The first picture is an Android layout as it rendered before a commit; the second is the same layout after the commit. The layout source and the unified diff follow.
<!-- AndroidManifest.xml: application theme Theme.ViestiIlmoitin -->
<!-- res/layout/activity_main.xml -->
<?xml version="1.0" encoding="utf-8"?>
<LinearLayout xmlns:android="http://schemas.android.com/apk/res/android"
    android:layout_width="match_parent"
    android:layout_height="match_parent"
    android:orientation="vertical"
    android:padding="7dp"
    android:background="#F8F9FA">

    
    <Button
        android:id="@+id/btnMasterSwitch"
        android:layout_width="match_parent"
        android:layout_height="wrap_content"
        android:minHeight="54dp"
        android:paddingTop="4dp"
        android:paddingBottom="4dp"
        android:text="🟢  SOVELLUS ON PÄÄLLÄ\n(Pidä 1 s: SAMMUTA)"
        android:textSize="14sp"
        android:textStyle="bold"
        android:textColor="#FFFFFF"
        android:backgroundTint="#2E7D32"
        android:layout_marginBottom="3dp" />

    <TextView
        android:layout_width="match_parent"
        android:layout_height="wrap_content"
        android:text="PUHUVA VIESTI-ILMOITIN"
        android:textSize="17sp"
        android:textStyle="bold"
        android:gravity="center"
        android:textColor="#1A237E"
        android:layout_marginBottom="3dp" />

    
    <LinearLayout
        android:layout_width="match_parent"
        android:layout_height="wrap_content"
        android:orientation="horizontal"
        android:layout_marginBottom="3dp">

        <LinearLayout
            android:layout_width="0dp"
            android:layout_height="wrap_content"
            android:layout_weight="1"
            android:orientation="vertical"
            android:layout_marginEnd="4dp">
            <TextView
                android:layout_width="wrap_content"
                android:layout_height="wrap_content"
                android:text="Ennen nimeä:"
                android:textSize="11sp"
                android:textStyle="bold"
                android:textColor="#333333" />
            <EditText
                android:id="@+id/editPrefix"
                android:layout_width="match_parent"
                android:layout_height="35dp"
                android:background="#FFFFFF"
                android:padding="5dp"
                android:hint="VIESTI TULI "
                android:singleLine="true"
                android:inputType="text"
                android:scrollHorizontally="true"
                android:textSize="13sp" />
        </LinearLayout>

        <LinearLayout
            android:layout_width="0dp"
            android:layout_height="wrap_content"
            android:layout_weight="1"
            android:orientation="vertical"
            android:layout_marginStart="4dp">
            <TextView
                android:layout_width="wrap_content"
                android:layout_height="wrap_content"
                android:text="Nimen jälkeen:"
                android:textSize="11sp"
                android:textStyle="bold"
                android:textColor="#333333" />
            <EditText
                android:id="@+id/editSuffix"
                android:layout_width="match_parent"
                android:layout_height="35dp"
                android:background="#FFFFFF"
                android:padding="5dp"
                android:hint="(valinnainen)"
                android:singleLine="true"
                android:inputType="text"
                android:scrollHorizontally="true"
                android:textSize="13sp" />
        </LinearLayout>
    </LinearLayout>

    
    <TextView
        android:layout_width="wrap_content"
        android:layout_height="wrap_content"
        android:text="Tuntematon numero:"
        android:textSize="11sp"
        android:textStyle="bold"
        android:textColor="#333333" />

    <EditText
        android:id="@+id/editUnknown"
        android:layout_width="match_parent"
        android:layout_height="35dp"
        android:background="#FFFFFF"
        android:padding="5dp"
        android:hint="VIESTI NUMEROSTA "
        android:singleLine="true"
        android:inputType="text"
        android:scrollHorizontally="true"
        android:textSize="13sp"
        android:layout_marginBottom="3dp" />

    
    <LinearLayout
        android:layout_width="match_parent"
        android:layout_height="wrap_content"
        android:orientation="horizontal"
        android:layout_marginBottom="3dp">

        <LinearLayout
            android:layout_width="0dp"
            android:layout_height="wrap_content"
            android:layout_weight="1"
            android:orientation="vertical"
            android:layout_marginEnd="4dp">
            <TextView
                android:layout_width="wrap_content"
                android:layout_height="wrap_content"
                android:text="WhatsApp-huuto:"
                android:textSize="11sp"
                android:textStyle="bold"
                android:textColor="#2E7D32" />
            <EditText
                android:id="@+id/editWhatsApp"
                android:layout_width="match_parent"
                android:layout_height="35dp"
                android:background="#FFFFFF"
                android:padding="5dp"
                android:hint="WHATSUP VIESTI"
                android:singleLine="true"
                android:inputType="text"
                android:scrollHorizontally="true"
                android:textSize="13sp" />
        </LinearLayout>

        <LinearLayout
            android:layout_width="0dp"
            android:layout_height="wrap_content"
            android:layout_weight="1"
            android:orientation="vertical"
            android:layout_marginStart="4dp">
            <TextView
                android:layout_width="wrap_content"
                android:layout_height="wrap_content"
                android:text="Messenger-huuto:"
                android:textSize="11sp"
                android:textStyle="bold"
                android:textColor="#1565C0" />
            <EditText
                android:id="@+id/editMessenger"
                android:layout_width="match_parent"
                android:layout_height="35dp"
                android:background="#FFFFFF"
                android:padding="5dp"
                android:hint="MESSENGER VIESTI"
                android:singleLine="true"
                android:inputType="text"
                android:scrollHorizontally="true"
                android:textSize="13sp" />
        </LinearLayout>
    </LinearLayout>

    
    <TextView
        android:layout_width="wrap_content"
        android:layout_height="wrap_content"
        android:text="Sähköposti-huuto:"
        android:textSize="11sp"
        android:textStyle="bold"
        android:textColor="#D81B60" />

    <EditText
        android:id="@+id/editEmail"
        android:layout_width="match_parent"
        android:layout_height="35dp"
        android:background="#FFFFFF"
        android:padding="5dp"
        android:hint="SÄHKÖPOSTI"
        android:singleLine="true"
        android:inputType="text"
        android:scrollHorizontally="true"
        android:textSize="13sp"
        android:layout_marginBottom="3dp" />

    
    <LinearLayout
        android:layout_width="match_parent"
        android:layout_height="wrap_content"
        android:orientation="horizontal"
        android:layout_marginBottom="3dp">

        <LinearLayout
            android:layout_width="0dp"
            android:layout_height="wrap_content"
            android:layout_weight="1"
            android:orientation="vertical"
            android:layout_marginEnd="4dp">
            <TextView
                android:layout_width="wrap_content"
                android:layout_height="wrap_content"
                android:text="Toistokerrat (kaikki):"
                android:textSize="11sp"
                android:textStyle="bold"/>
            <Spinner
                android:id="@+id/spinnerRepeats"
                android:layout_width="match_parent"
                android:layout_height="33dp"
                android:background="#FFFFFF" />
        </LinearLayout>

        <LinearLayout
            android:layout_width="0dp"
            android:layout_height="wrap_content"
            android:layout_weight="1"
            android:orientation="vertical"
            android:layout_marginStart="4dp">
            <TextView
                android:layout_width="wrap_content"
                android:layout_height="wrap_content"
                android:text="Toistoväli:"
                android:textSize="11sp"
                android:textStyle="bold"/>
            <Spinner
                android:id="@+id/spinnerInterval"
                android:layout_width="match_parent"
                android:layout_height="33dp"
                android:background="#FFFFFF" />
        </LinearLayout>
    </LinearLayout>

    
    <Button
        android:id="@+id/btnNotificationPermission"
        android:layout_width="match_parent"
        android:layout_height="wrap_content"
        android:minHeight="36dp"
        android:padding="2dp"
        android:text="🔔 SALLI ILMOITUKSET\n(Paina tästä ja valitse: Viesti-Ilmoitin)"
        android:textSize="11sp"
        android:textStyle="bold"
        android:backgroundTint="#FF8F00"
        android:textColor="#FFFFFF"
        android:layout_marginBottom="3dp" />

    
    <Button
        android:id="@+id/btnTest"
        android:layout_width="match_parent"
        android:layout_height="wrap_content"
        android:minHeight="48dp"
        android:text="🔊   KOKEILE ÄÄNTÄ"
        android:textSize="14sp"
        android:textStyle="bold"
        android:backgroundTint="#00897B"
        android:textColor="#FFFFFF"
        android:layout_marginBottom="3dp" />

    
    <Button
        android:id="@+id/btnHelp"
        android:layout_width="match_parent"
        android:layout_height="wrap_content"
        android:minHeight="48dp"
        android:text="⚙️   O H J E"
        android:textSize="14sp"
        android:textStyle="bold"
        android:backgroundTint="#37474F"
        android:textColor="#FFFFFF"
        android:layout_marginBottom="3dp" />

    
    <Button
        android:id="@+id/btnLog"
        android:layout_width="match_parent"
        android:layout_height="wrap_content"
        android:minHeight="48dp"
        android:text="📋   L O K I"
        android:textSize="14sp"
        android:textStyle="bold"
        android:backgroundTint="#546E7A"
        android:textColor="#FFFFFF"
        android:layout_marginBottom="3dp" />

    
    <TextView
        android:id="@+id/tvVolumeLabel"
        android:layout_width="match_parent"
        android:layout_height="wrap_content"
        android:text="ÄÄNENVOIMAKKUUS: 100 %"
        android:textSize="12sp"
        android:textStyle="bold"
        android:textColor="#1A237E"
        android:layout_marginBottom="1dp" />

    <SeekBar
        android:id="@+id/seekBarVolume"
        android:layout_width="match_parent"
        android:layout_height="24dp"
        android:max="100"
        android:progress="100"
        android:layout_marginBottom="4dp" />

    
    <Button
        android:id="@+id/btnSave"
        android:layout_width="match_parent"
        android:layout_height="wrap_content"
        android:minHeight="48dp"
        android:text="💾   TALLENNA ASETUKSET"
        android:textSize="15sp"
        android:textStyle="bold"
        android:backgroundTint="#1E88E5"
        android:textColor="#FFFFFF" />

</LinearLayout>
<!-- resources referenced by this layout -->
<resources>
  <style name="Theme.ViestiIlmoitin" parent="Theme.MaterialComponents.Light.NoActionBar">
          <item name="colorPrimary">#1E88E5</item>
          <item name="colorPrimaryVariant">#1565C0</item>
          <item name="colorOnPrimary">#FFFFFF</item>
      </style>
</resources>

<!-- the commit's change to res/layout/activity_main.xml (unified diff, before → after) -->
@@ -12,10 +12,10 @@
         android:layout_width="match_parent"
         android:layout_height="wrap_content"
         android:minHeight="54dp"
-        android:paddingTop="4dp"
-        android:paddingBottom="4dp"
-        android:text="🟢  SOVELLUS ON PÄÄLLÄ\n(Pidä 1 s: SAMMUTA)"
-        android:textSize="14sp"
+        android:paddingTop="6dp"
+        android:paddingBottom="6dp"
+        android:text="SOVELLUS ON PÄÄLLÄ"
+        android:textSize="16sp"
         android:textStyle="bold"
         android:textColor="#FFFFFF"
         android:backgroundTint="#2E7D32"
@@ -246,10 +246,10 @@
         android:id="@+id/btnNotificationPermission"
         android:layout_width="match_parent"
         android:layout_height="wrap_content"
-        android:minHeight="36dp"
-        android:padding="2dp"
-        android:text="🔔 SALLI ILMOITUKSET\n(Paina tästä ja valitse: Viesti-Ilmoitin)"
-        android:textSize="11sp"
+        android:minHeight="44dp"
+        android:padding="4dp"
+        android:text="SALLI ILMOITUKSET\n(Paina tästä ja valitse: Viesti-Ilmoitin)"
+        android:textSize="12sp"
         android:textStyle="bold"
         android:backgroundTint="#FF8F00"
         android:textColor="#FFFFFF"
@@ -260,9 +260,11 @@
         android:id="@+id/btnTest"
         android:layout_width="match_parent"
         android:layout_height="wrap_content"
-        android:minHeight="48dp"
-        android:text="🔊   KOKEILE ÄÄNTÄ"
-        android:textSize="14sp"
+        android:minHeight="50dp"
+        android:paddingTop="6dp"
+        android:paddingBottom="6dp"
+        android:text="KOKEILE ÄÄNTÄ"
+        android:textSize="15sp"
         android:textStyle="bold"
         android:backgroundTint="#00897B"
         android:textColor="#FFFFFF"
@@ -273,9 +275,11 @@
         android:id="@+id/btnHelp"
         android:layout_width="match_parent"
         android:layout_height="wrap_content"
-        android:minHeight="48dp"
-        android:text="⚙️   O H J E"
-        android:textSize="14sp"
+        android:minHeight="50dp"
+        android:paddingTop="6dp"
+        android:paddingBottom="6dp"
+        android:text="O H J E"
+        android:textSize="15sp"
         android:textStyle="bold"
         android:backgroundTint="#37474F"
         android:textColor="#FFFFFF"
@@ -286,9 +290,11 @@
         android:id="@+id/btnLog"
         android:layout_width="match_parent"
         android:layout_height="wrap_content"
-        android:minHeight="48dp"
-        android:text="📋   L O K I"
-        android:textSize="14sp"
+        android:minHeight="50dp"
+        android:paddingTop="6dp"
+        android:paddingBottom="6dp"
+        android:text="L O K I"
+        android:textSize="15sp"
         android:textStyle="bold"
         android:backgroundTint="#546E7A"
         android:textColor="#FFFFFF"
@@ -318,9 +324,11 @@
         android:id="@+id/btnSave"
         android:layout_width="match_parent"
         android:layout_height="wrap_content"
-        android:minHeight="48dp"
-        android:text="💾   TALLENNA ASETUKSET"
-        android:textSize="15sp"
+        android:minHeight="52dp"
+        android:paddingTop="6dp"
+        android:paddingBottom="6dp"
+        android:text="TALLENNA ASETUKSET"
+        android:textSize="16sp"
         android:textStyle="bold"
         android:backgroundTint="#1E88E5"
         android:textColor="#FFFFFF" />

AIM OF THE EXERCISE>
Please retype, with no changes, the lines that run from the first line of the entries to the line with "<!-- AndroidManifest.xml: application", both ends included.

COMPLETED EXERCISE>
The first picture is an Android layout as it rendered before a commit; the second is the same layout after the commit. The layout source and the unified diff follow.
<!-- AndroidManifest.xml: application theme Theme.ViestiIlmoitin -->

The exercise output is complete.